Immigration Consequences of a Criminal Conviction

Certain criminal convictions can be grounds for deportation or removal of a non-citizen. USCIS considers a person’s criminal history if they apply for discretionary immigration benefits such as a work visa, permanent residence or citizenship.  While expunging misdemeanor records assist individuals in job and housing searches, the immigration effects of most convictions remain. For immigration purposes, expungements work only for a first conviction of certain minor drug offenses.

Mandatory Reporting

An individual must disclose criminal history even if expunged to the Immigration Service which will consider it in any moral character determination. Lesser and even expunged offenses may still factor into a “moral character” determination which is required for citizenship, permanent residence, cancellation of removal, and other discretionary immigration benefits. Infractions, which cannot be expunged, will also be considered.

Convictions and Immigration

In 1996, Congress enacted the IIRIIRA which included a very broad definition of conviction and defines many crimes, including some misdemeanors, as “aggravated felonies” which are mandatory grounds for deportation.
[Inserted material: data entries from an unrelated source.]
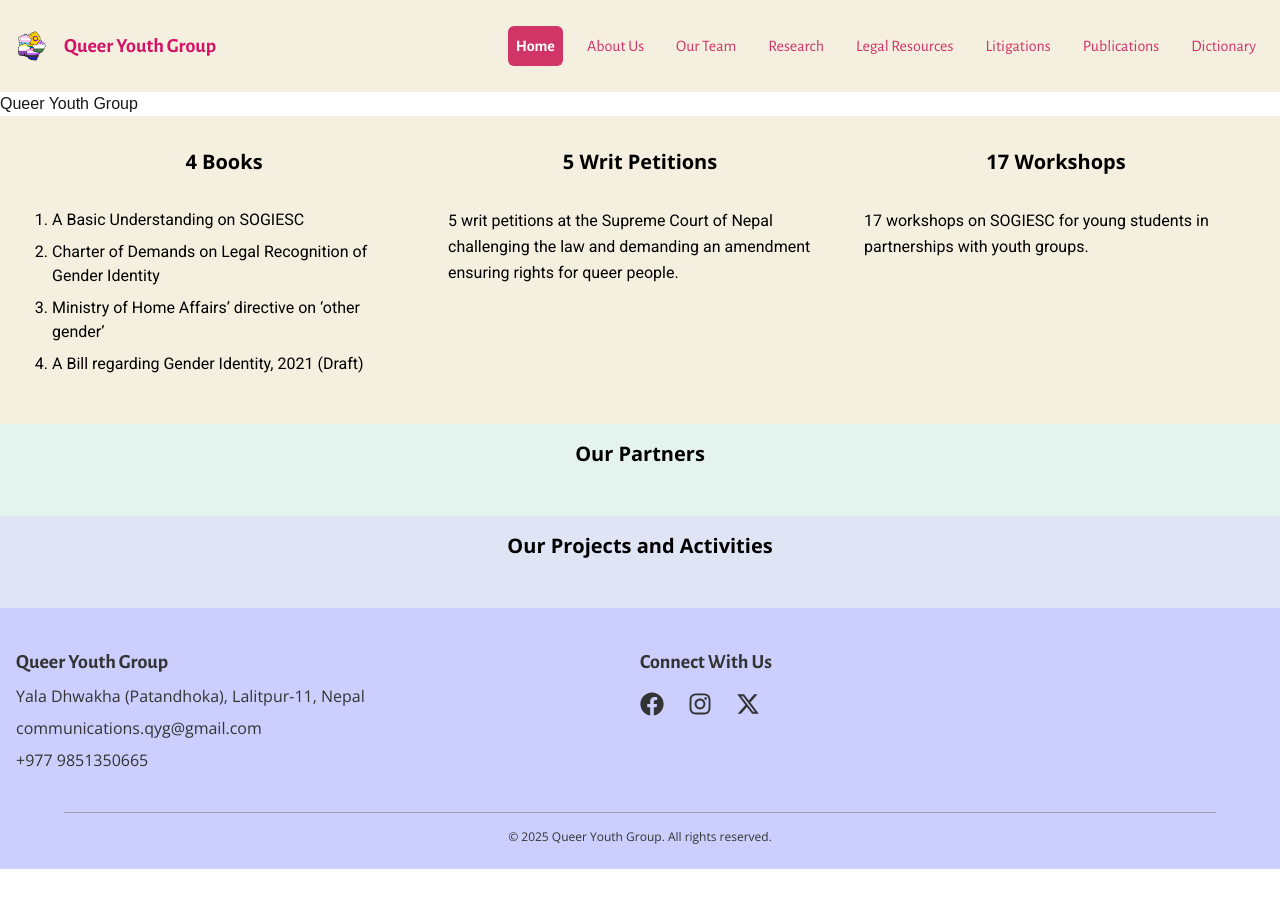
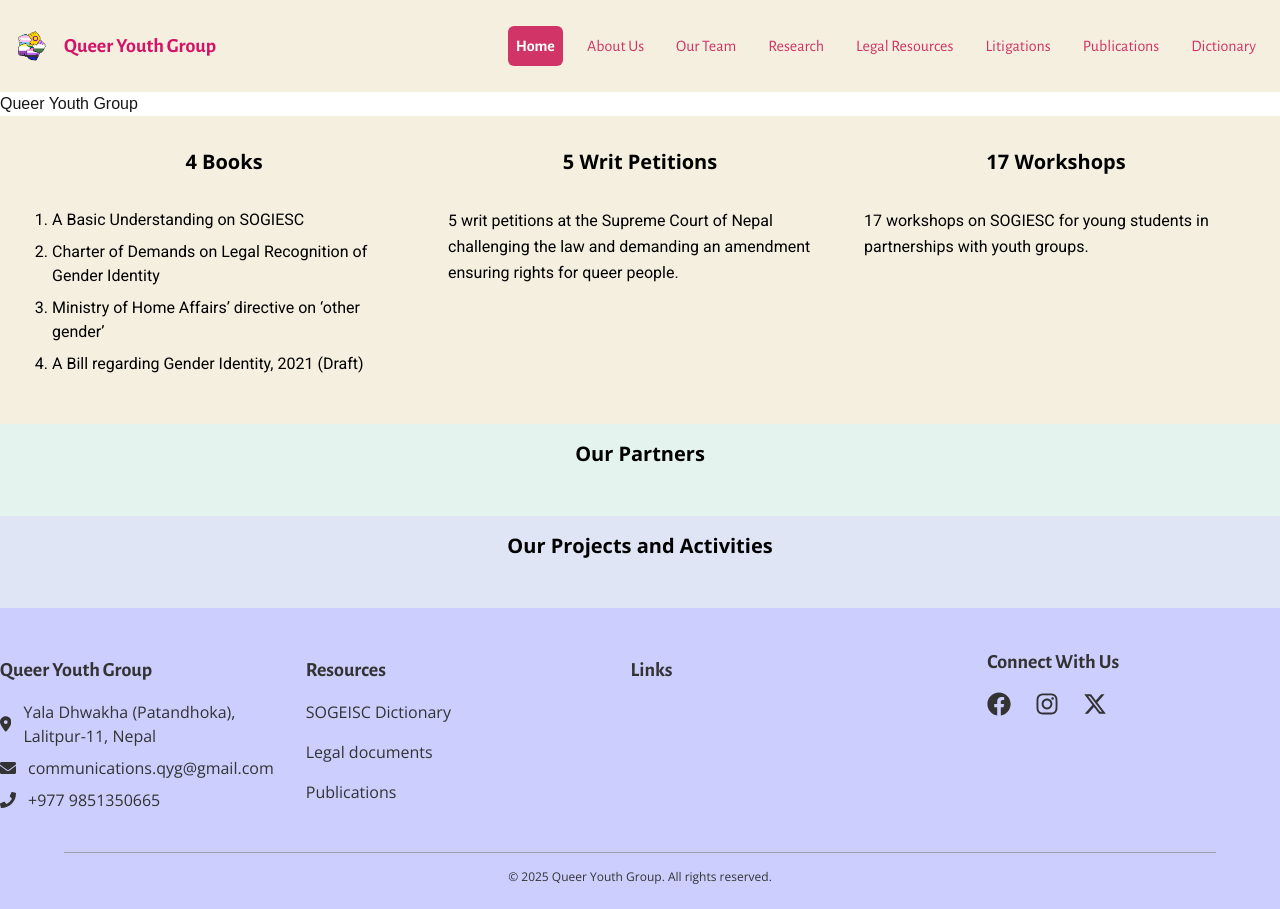
Before and after one commit to shakyasimha/queeryouthgroup, a Next.js app: page / in a window 1280 px wide. Before the commit the page ends 869 px from the top, so only its background shows below. Built offline with nearby package versions, Linux system fonts and the light colour scheme; a web font is replaced by a local one.

Commit message:
working on footer boundaries

```diff
--- a/src/components/Footer/index.tsx
+++ b/src/components/Footer/index.tsx
@@ -1,17 +1,19 @@
 import Link from "next/link";
 import { openSans, alegreyaSans } from "@/ui/fonts";
-import { FaFacebook, FaInstagram} from "react-icons/fa";
-import { FaXTwitter } from "react-icons/fa6";
+import { FaPhone, FaEnvelope, FaFacebook, FaInstagram } from "react-icons/fa";
+import { FaXTwitter, FaLocationDot } from "react-icons/fa6";
 
 export default function Footer() {
     return (
         <footer className={`${openSans.className} text-[#333] bg-[#cccffe] py-6`}>
-            <div className="max-w-screen-xl mx-auto px-4 flex flex-col md:flex-row">
+            <div className="max-w-screen-xl mx-auto flex flex-col md:flex-row">
                 {/* Communication Links in English */}
-                <div className="flex-1 py-4 flex flex-col gap-2">
-                    <div className={`${alegreyaSans.className} font-bold text-[#333] text-xl`}>Queer Youth Group</div>
+                <div className="flex-1 py-4 flex flex-col gap-2 sm:m-0 m-4">
+                    <div className={`${alegreyaSans.className} font-bold text-[#333] text-xl py-2`}>Queer Youth Group</div>
 
                     {/* Office physical address link */}
+                    <div className="flex flex-row space-x-3 items-center">
+                        <FaLocationDot size={16} className="text-[#333]" />
                         <Link
                             key="location"
                             href="https://maps.app.goo.gl/6apehbLTBEmZGDva8"
@@ -19,8 +21,11 @@
                         >
                             Yala Dhwakha (Patandhoka), Lalitpur-11, Nepal
                         </Link>
+                    </div>
 
                     {/* Email address */}
+                    <div className="flex flex-row space-x-3 items-center">
+                        <FaEnvelope size={16} className="text-[#333]" />
                         <Link
                             key="email"
                             href="mailto:communications.qyg@gmail.com"
@@ -28,12 +33,69 @@
                         >
                             communications.qyg@gmail.com
                         </Link>
+                    </div>
 
+                    {/* Phone number */}
+                    <div className="flex flex-row space-x-3 items-center">
+                        <FaPhone size={16} className="text-[#333]" />
                         <div>+977 9851350665</div>
+                    </div>
+                </div>
+
+                {/* Resources */}
+                <div className="flex-1 py-4 flex flex-col sm:mx-8 sm:my-0 mx-4">
+                    <div className={`${alegreyaSans.className} font-bold text-[#333] text-xl py-2`}>
+                        Resources
+                    </div>
+
+                    <ul className="decoration-0 gap-2">
+                        <li className="py-2">
+                            <Link
+                                key=""
+                                href=""
+                                target="_blank"
+                                rel="noopener noreferrer"
+                                className="hover:text-[#333]/80 transition duration-400"
+                            >
+                                SOGEISC Dictionary
+                            </Link>
+                        </li>
+
+                        <li className="py-2">
+                            <Link
+                                key=""
+                                href=""
+                                target="_blank"
+                                rel="noopener noreferrer"
+                                className="hover:text-[#333]/80 transition duration-400"
+                            >
+                                Legal documents
+                            </Link>
+                        </li>
+
+                        <li className="py-2">
+                            <Link
+                                key=""
+                                href=""
+                                target="_blank"
+                                rel="noopener noreferrer"
+                                className="hover:text-[#333]/80 transition duration-400"
+                            >
+                                Publications
+                            </Link>
+                        </li>
+                    </ul>
+                </div>
+
+                {/* Useful links */}
+                <div className="flex-1 py-4 flex flex-col gap-2 sm:mx-16 sm:my-0 mx-4">
+                    <div className={`${alegreyaSans.className} font-bold text-[#333] text-xl py-2`}>
+                        Links
+                    </div>
                 </div>
 
                 {/* Social Media Links */}
-                <div className="flex-1 py-4 flex flex-col gap-2">
+                <div className="flex-1 py-4 flex flex-col gap-2 sm:mx-16 sm:my-0 mx-4">
                     <div className={`${alegreyaSans.className} font-bold text-[#333] text-xl`}>Connect With Us</div>
 
                     <div className="flex flex-row space-x-6 mt-2">
@@ -72,6 +134,7 @@
                     </div>
                 </div>
             </div>
+
             {/* Divider line */}
             <div className="mx-auto w-[90%] h-[1px] bg-gray-400 mt-6"></div>
 
```
Also changed, not shown: 4 other files (tests, documents, lock files or other folders). Lines whose indentation alone changed are shown as unchanged.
Generally, for Immigration purposes, crimes are considered “aggravated felonies”, “crimes of moral turpitude, or “crimes of violence”. In addition, most drug crimes are mandatory grounds for deportation of a non-citizen who is in the United States.

Expungements and Simple Possession cases
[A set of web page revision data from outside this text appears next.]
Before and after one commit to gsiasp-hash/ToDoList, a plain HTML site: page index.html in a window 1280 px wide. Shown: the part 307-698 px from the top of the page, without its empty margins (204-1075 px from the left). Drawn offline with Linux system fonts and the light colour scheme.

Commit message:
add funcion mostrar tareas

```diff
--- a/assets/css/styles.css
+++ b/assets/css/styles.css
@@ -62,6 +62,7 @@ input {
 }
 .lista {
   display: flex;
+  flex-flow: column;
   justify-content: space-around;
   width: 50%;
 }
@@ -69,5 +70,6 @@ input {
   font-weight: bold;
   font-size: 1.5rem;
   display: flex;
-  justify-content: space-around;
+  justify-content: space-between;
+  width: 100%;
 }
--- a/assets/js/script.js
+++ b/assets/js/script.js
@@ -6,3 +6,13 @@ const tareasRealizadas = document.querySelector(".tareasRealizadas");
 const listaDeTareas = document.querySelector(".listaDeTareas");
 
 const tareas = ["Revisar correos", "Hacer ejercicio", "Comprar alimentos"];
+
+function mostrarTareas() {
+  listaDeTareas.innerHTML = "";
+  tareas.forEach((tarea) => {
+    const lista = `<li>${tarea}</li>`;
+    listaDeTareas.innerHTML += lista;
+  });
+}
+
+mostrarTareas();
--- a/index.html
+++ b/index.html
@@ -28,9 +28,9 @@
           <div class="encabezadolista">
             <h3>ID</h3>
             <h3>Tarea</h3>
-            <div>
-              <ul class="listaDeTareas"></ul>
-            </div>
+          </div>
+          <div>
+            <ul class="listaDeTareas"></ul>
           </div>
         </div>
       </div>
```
If an immigrant is convicted of simple possession of a controlled substance, a dismissal of that conviction will erase that conviction as grounds for deportation.
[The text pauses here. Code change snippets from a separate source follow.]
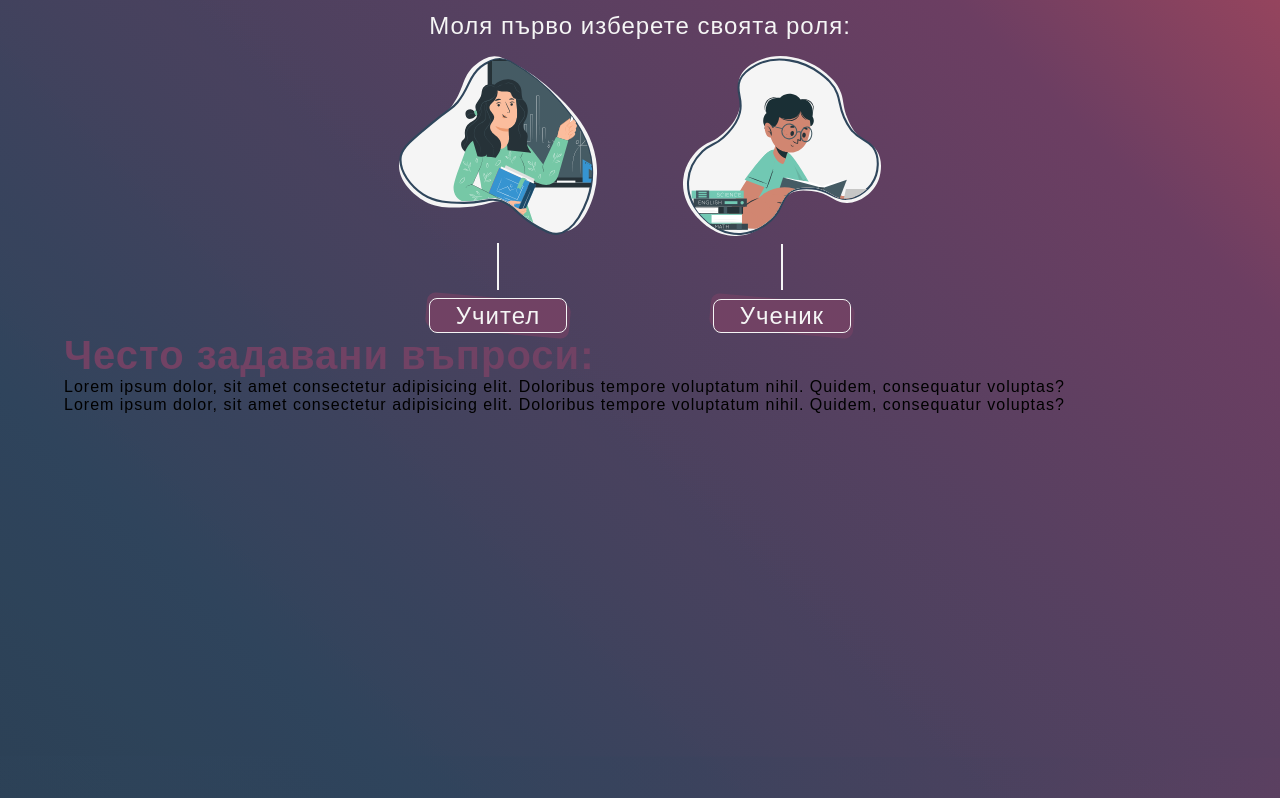
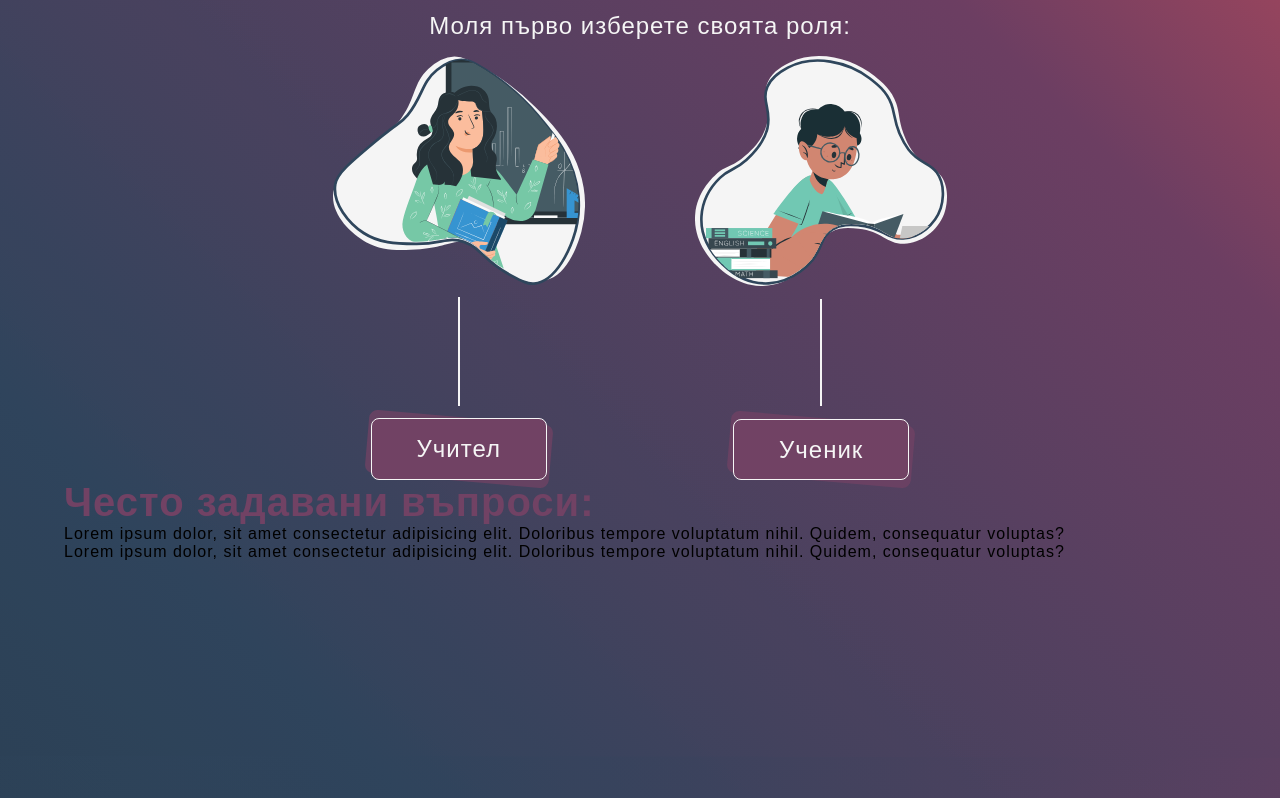
Before and after one commit to ZdravkoHristov/DigiBuddy, a React (Create React App) app in the folder frontend/: page / in a window 1280 px wide. Shown: the part 885-1683 px from the top of the page. Built offline with nearby package versions, Linux system fonts and the light colour scheme; a web font is replaced by a local one.

Commit message:
several basic changes

```diff
--- a/frontend/src/components/styles/RolesSection.style.js
+++ b/frontend/src/components/styles/RolesSection.style.js
@@ -11,8 +11,7 @@ const RolesSec = styled.section`
     h1{letter-spacing: 2px;}
     h3 {font-weight: 300;}
     .holder {
-        width: 47%;
-        height: 63%;
+        width: 60%;
         margin: auto;
         display: grid;
         grid-template-columns: 1fr 1fr;
@@ -20,7 +19,7 @@ const RolesSec = styled.section`
     }
     .holder .img-holder {
         display: grid;
-        grid-template-rows: 3.25fr 1fr 0.75fr;
+        grid-template-rows: 3.25fr 1.75fr 1fr;;
         grid-gap: 3%;
     }
     .holder .img-holder img {margin: auto;}
```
Benefits of Expungement on Immigration

Non-citizens should petition for dismissal if:

  • Convicted of simple drug possession with no other convictions (including expunged convictions). Failure to expunge will result in mandatory deportation.
  • Convicted of a lesser offense that is similarly analogous to one eligible for dismissal under the First Offender Act.  This would include possession of drug paraphernalia and being present in a place where drugs are used or sold.
  • Convicted for a non-deportable offense (i.e. a misdemeanor that is not a violent crime or a crime of moral turpitude).